WWE's Consensual Relationship Policy Leaks, Addresses Workplace Romance

Since the revelation of the lawsuit filed by Janel Grant accusing Vince McMahon of sex trafficking and abuse back in January, many have been wondering what WWE's policy was concerning relationships within the company, and how employees/talent were protected. Though both Chief Content Officer Triple H and NXT head of creative Shawn Michaels had hinted at a policy regarding the matter, it remained unclear what that policy entailed, until now.


On Tuesday, POST Wrestling and Wrestlenomics obtained WWE's official policy regarding sexual or romantic relationships in the workplace. The policy, called the "Consensual Relationship policy," was first established back in June 2023, nearly one year after McMahon retired due to the emergence of accusations he paid hush money to cover up numerous affairs, six months after McMahon forced his way back into WWE, and seven months before the Grant lawsuit became known, forcing McMahon to resign.

Totaling three pages, the policy declares that a WWE employee "shall not exercise responsibility (instructional, evaluative, or supervisory) for any affiliated individual with whom the employee has or had a consensual relationship." The policy also discourages consensual relationships involving WWE executive members, which include any member of WWE (now TKO's) Board of Directors, CEO, President, Chief Content Officer, Chief Legal Officer, and Chief Human Resource Officer. 

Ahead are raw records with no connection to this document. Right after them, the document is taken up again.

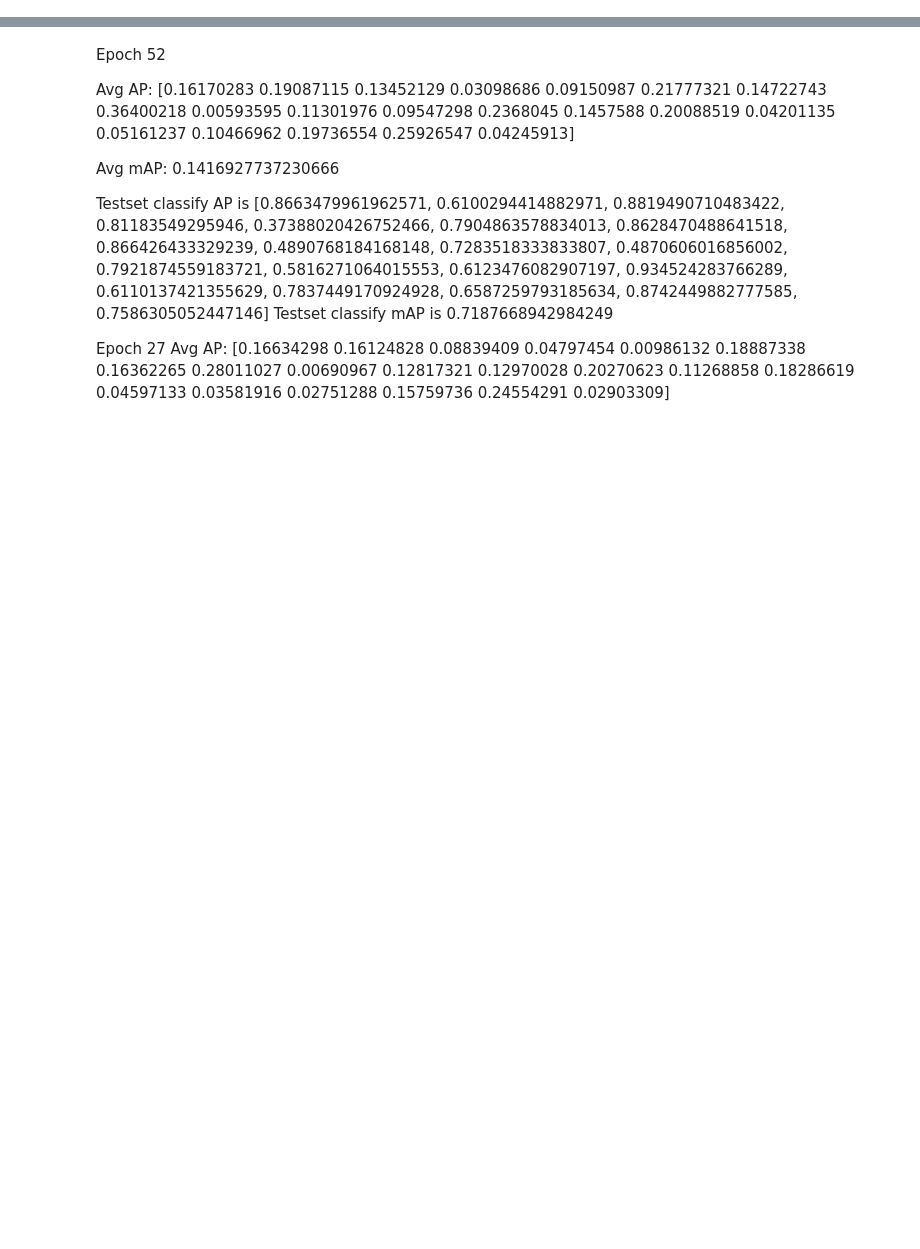
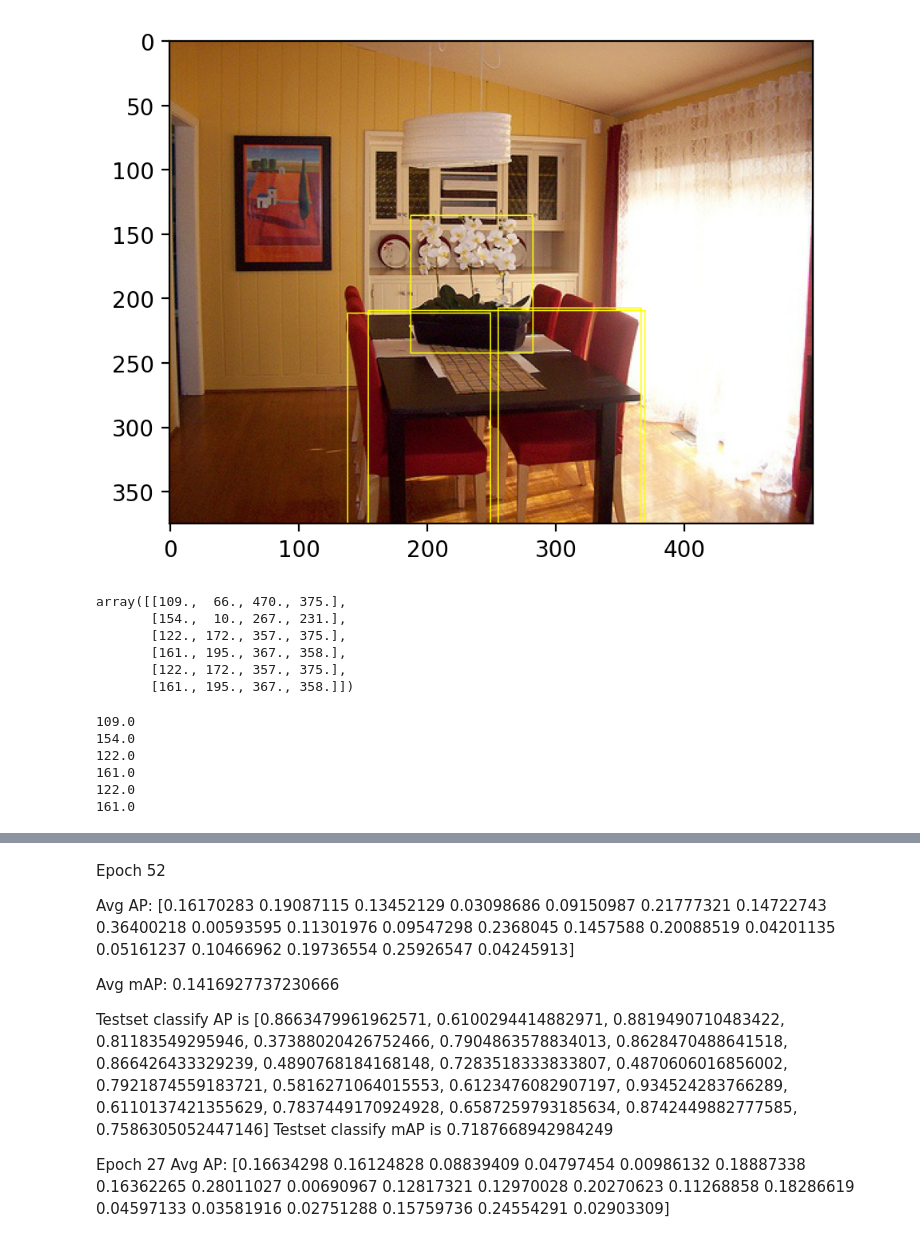
Before and after one commit to Muxv/OICR-pytorch, a Jupyter notebook: src/validate.ipynb, the cells around one changed output, grey strips where cells are left out. Drawn from its saved outputs; the diff is of its cells as text; code cells hidden in the pictures; blank space fills up the shorter version.

```diff
--- a/src/validate.ipynb
+++ b/src/validate.ipynb
@@ -128,0 +244,23 @@ Testset classify mAP is 0.7075937004245463
+# %%
+draw_box(p, gt_box)
+# %% [output]
+[figure, added]
+# %%
+np.array(confident_boxes)
+# %% [output]
+array([[109.,  66., 470., 375.],
+       [154.,  10., 267., 231.],
+       [122., 172., 357., 375.],
+       [161., 195., 367., 358.],
+       [122., 172., 357., 375.],
+       [161., 195., 367., 358.]])
+# %%
+for box in confident_boxes:
+    print(box[0])
+# %% [output]
+109.0
+154.0
+122.0
+161.0
+122.0
+161.0
```
Also changed, not shown: parts of 21 cells of this notebook, 20 other files.
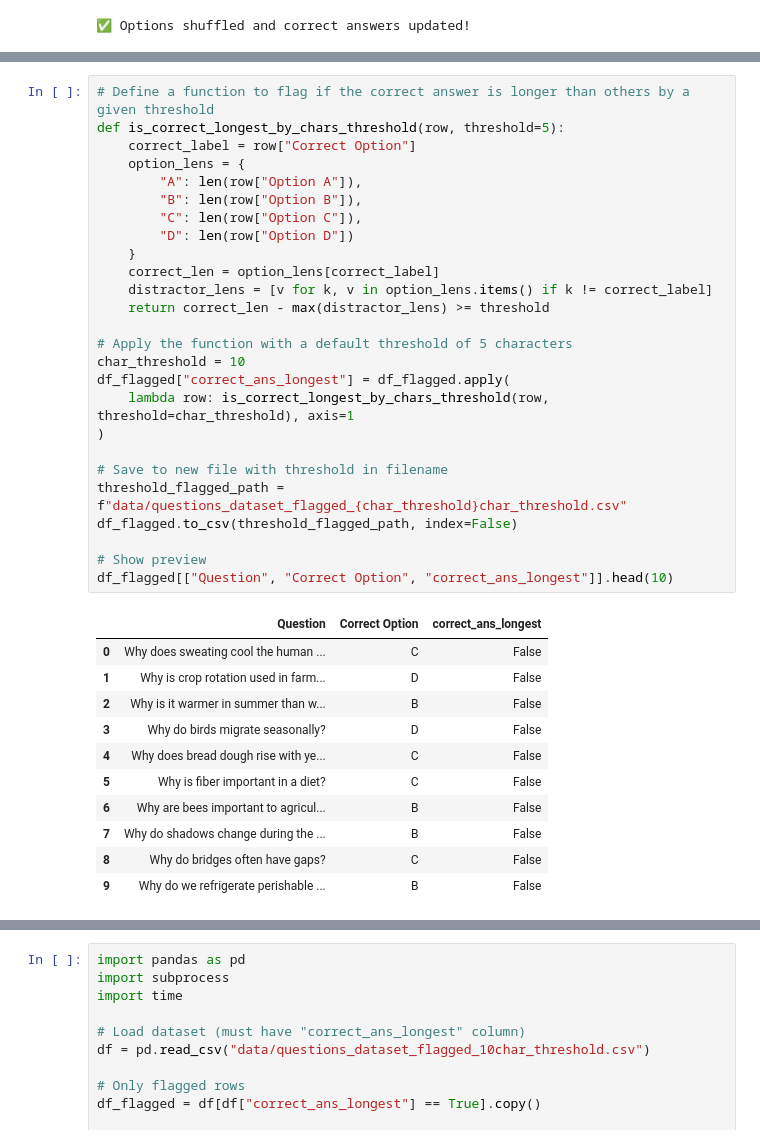
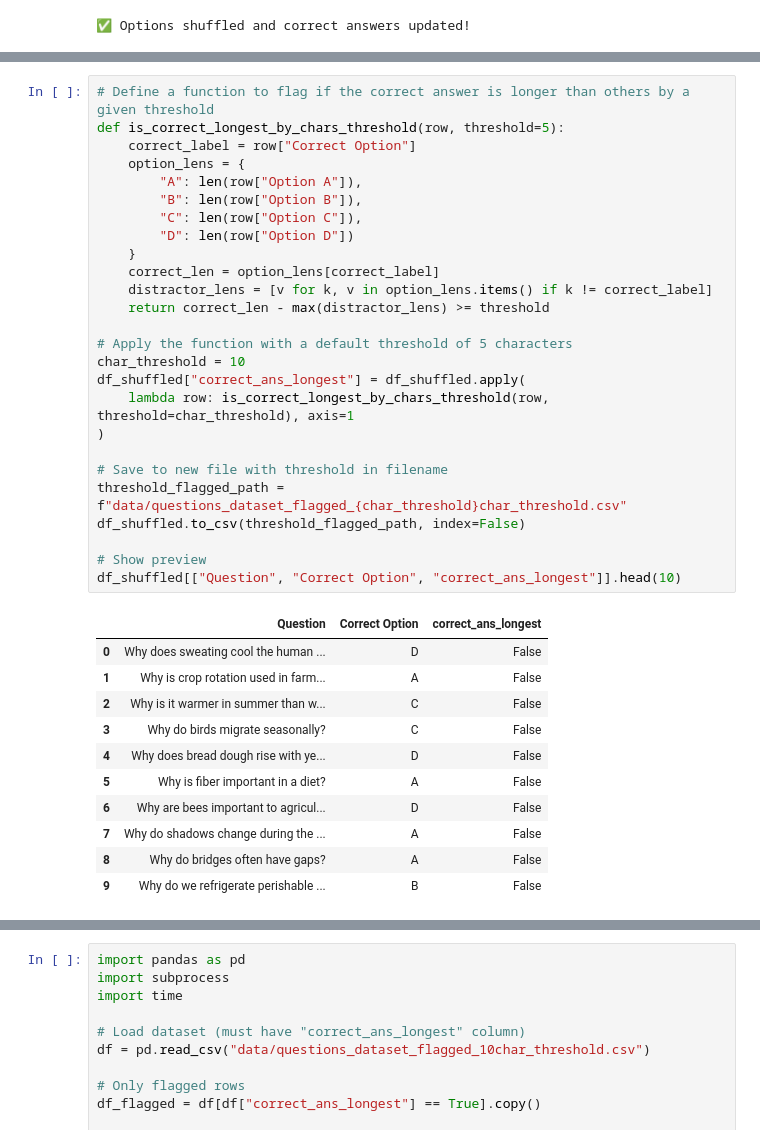
Before and after one commit to Sriva29/assessment-generator, a Jupyter notebook: fine-tuning_assessment_gen.ipynb, the cells around one changed output, grey strips where cells are left out. Saved outputs shown, nothing was run; the diff lists cells and outputs as text.

```diff
--- a/fine-tuning_assessment_gen.ipynb
+++ b/fine-tuning_assessment_gen.ipynb
@@ -140,40 +140,40 @@ df_shuffled.head()
 # %%
 # Define a function to flag if the correct answer is longer than others by a given threshold
 def is_correct_longest_by_chars_threshold(row, threshold=5):
     correct_label = row["Correct Option"]
     option_lens = {
         "A": len(row["Option A"]),
         "B": len(row["Option B"]),
         "C": len(row["Option C"]),
         "D": len(row["Option D"])
     }
     correct_len = option_lens[correct_label]
     distractor_lens = [v for k, v in option_lens.items() if k != correct_label]
     return correct_len - max(distractor_lens) >= threshold
 
 # Apply the function with a default threshold of 5 characters
 char_threshold = 10
-df_flagged["correct_ans_longest"] = df_flagged.apply(
+df_shuffled["correct_ans_longest"] = df_shuffled.apply(
     lambda row: is_correct_longest_by_chars_threshold(row, threshold=char_threshold), axis=1
 )
 
 # Save to new file with threshold in filename
 threshold_flagged_path = f"data/questions_dataset_flagged_{char_threshold}char_threshold.csv"
-df_flagged.to_csv(threshold_flagged_path, index=False)
+df_shuffled.to_csv(threshold_flagged_path, index=False)
 
 # Show preview
-df_flagged[["Question", "Correct Option", "correct_ans_longest"]].head(10)
+df_shuffled[["Question", "Correct Option", "correct_ans_longest"]].head(10)
 # %% [output]
 |  | Question | Correct Option | correct_ans_longest |
-| 0 | Why does sweating cool the human ... | C | False |
-| 1 | Why is crop rotation used in farm... | D | False |
-| 2 | Why is it warmer in summer than w... | B | False |
-| 3 | Why do birds migrate seasonally? | D | False |
-| 4 | Why does bread dough rise with ye... | C | False |
-| 5 | Why is fiber important in a diet? | C | False |
-| 6 | Why are bees important to agricul... | B | False |
-| 7 | Why do shadows change during the ... | B | False |
-| 8 | Why do bridges often have gaps? | C | False |
+| 0 | Why does sweating cool the human ... | D | False |
+| 1 | Why is crop rotation used in farm... | A | False |
+| 2 | Why is it warmer in summer than w... | C | False |
+| 3 | Why do birds migrate seasonally? | C | False |
+| 4 | Why does bread dough rise with ye... | D | False |
+| 5 | Why is fiber important in a diet? | A | False |
+| 6 | Why are bees important to agricul... | D | False |
+| 7 | Why do shadows change during the ... | A | False |
+| 8 | Why do bridges often have gaps? | A | False |
 | 9 | Why do we refrigerate perishable ... | B | False |
 # %%
 import subprocess
```
Also changed, not shown: parts of 9 cells of this notebook, 33 other files.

An "affiliated relationships" section was also included, stating that relationships between WWE employees and independent contractors such as talent must also abide by the official policy. Guidelines stipulate that should an executive engage in a relationship, they are to disclose it to Steve Koonin, who is the lead independent director of TKO's Board of Directors.

Experts Weigh In On WWE Consensual Relationship Policy

Several within WWE noted that the policy was the first they had ever heard that addressed consensual relationships in the WWE workplace. In regards to punishment should the policy be violated, no specific consequences were stated, though the policy notes that a violation could result in disciplinary action, which could include the violator having their employment terminated.


The release of the policy prompted reactions from two experts, Fairfield University Professor of Management Dr. Lisa Mainero, and Texas A&M Director of Workplace Lawsuit Program Michael Z. Green. While Mainero wasn't entirely negative on the policy, praising the inclusion of the "affiliated relationships" section, she did take issue with it not addressing hierarchical relationships, a relationship between two employees where one is subordinate to the other.

"This is an 'okay' policy, better than most, but still inadequate," Mainiero said. 

As for Green, he felt certain language in the policy "didn't go far enough," referring to the section discouraging consensual relationships involving WWE executive members.


"'WWE strongly discourages consensual relationships involving any WWE Board Member, or executive team member such as the CEO, President, CFO, Chief Content Officer, Chief Legal Officer, or Chief Human Resources Officer,'" Green said, quoting the policy. "[I]t should say that if any such officer seeks to engage in a consensual relationship with a subordinate or does engage in a purported consensual relationship with a subordinate, the WWE can consider such action as bad judgment warranting cause for immediate termination from the executive position the person holds."